Thursday, March 26, 2009

Has the Monetization Really Started?

Headlines on the Wall Street Journal website Thursday afternoon, “Treasurys Climb After Solid Auction.” (See


The issue Thursday was a seven-year note sale of $24 billion and this capped the issuance of $98 billion in Treasury offerings this week. The day before, Wednesday, the auction of five-year notes was “tepid” and the market was nervous at the beginning of the day.

But, something else happened on Wednesday. The Fed began its planned purchases of existing securities. In fact, the Fed bought securities that matured between February 29, 2016 and February 15, 2019. Gosh, that’s right in the range of the new issue that sold so well on Thursday. Imagine!

Primary dealers offered the Fed a total of $21.9 billion in Treasury securities that matured in this time period and the central bank bought back $7.5 billion of them. Apparently, this will be the procedure that the Fed will follow in upcoming weeks as the indication is that they will purchase outstanding securities on a regular basis.

The Fed is expected to buy roughly $12 billion of Treasury securities every week until they exhaust the planned $300 billion in purchases as announced last week. Friday, March 27, they are going to be purchasing at the short end of the yield curve with dates running from March 2011 to April 2012. Planned are three purchases next week, with some maturity dates expected to run from August 2026 through February 2039.

One of the prominent explanations for the intermediate-term purchases is that the Fed thinks it will help keep mortgage rates down since most 30-year mortgages have an average life of about seven years.
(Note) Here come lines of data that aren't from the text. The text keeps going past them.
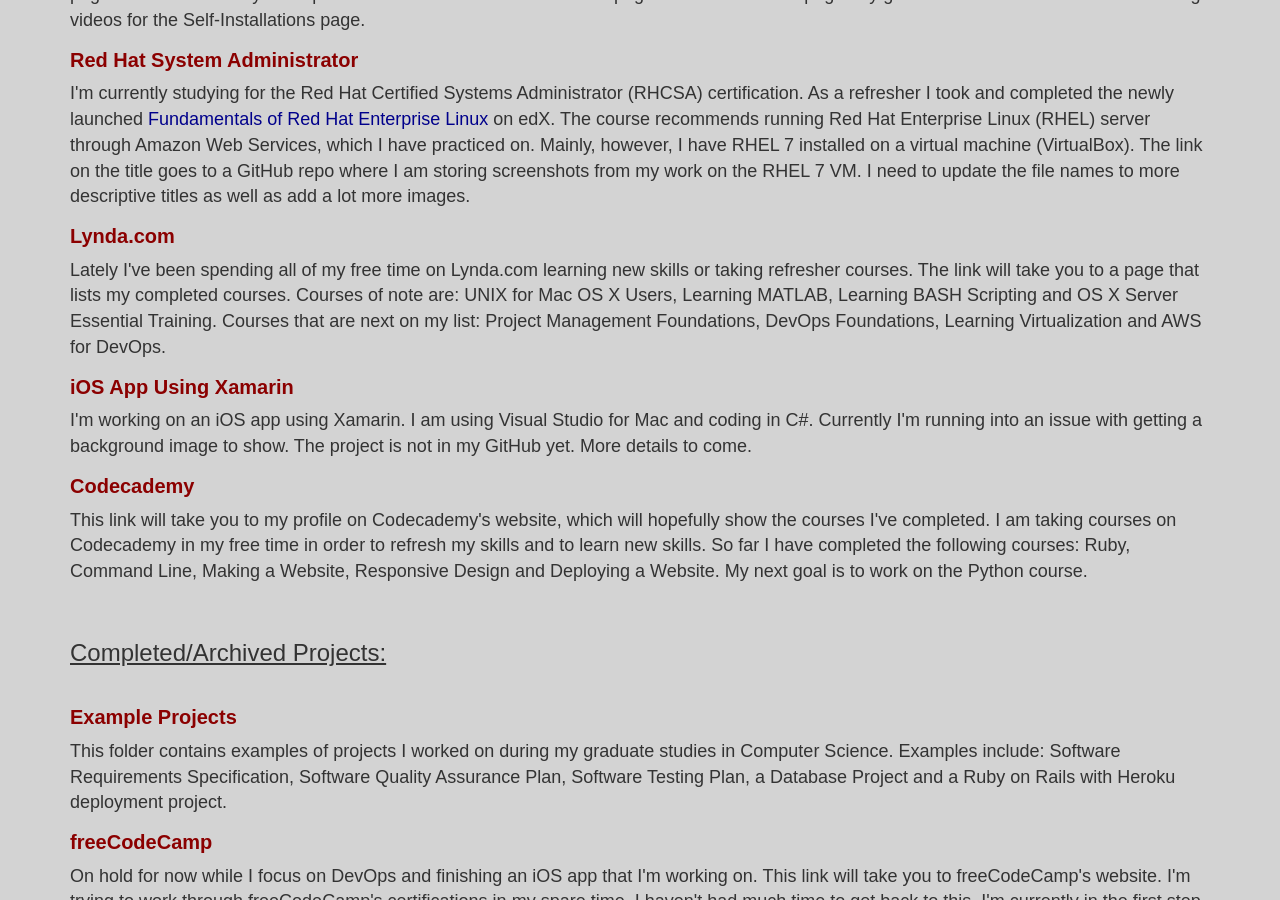
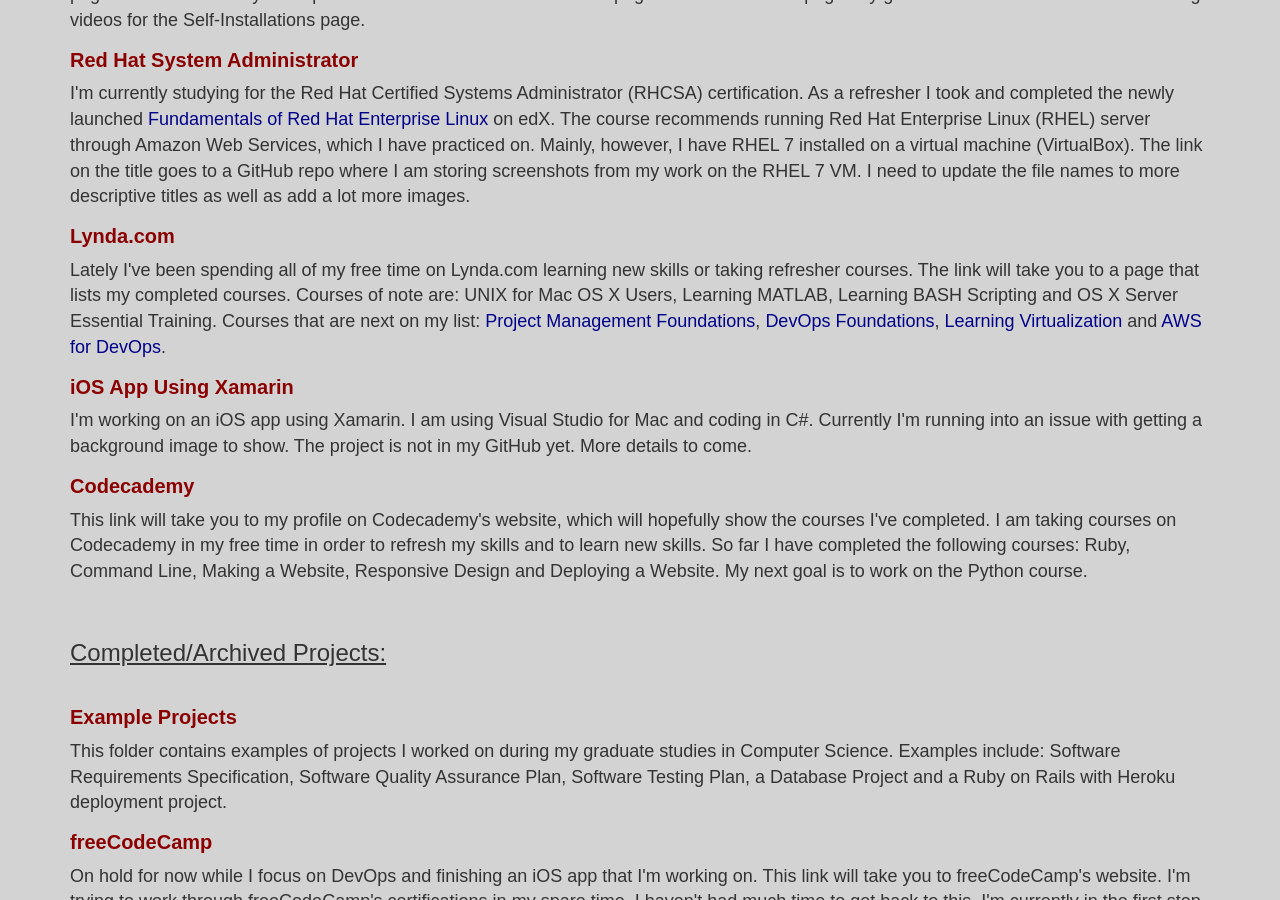
Before and after one commit to ztamayo/ztamayo.github.io, a Jekyll site: the page projects.html, which Jekyll copies as it is, in a window 1280 px wide and 900 px high, scrolled down 544 px. Built offline with Jekyll 4.4.1, drawn with Linux system fonts in a browser that asks for light colours; nearby versions of some CDN libraries; part of the change alters nothing that is shown.

```diff
--- a/projects.html
+++ b/projects.html
@@ -95,8 +95,11 @@
         <h4><a id="git-links" href="https://www.lynda.com/AllCertificates/User/7350295" target="_blank"><b>Lynda.com</b></a></h4>
         <p id="projects">Lately I've been spending all of my free time on Lynda.com learning new skills or taking refresher courses.
         The link will take you to a page that lists my completed courses.  Courses of note are: UNIX for Mac OS X Users, Learning
-        MATLAB, Learning BASH Scripting and OS X Server Essential Training.  Courses that are next on my list: Project Management
-        Foundations, DevOps Foundations, Learning Virtualization and AWS for DevOps.</p>
+        MATLAB, Learning BASH Scripting and OS X Server Essential Training.  Courses that are next on my list: <a id="inline-link"
+        href="https://www.lynda.com/Project-tutorials/Project-Management-Fundamentals/424947-2.html" target="_blank">Project Management
+        Foundations</a>, <a id="inline-link" href="https://tinyurl.com/y9c6l5gq" target="_blank">DevOps Foundations</a>, <a id="inline-link"
+        href="https://www.lynda.com/Fusion-tutorials/Virtualization-Essential-Training/163066-2.html" target="_blank">Learning Virtualization</a>
+        and <a id="inline-link" href="https://tinyurl.com/y8975t23" target="_blank">AWS for DevOps</a>.</p>
 
         <h4><a id="git-links" href="https://www.xamarin.com/" target="_blank"><b>iOS App Using Xamarin</b></a></h4>
         <p id="projects">I'm working on an iOS app using Xamarin. I am using Visual Studio for Mac and coding in C#. Currently I'm
```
If choosing this maturity just happens to provide liquidity to the market so that the Treasury has an easier time of placing its new issues, well so be it!

So, it looks as if we are on our way.


To the land of Oz?

We are starting to see the Fed get serious about monetizing the debt. The talking is over and the direct impact on the market is now under way. At $12 billion in purchases every week, this means that for the next 25 weeks or so, the Fed will be entering the Treasury market acquiring more securities. And, this doesn’t include the provision to purchase mortgage-backed securities in large dollar amounts.

On the other side, as we saw with the $98 billion in new issues this week, the “recovery program” will be providing plenty of additional debt to the market during this period of time. Relieving primary dealers of outstanding issues will certainly “grease the wheels” for the Treasury in terms of the additional debt issue that will need to be placed.

So now we are seeing the future. The Wizard is waving his magic hand. Monetizing the government debt! Providing a scheme whereby private interests can make tons of money buying up “legacy assets”! And, a new regulatory scheme to keep the “bad guys” under control! It is a wonder land with a whole new geography.

It’s ironic. Last September, I remember feeling as if the world had changed, shifted, and would not be the same again. The specific time—a Tuesday evening--when I learned that AIG was being nationalized. I just felt different.

I feel that way again. The rules have changed. Maybe better said, the old rules are no longer applicable and we really don’t know what the new rules are—but we know that they will be different.

Will all this work and restore the banking system and speed the economy on to recovery? No one really knows. I guess we are all waiting for a “tipping” point. But the tipping point can mean different things to different people. The administration sees the tipping point producing a recovery. Critics of the administration see the tipping point creating a whole new cycle of inflation.

And, what if no tipping point appears? Well, that will just mean that a greater effort will be put into the attempt to spur the financial system and the economy along.

The most specific thing going right now is what the Federal Reserve is doing. They are purchasing the debt of the government and they are going to continue to do it for a substantial period of time. For today, we see that this effort has helped the Treasury Department place $24 billion of that debt. And, the Fed’s actions will probably continue to ease the placement of the additional new debt in the future.

What we need to look for, in my estimation, is what happens to the value of the dollar in foreign exchange markets. When the Federal Reserve initially announced this program the value of the dollar fell. When this policy of regularly purchasing Treasury securities up to the $300 billion proposed becomes excessive in the minds of currency traders, the value of the dollar will begin to decline again. My guess is that this will happen sooner rather than later.

1 comment:

Brian said...

Under what scenario might we not see high inflation rates given this behavior?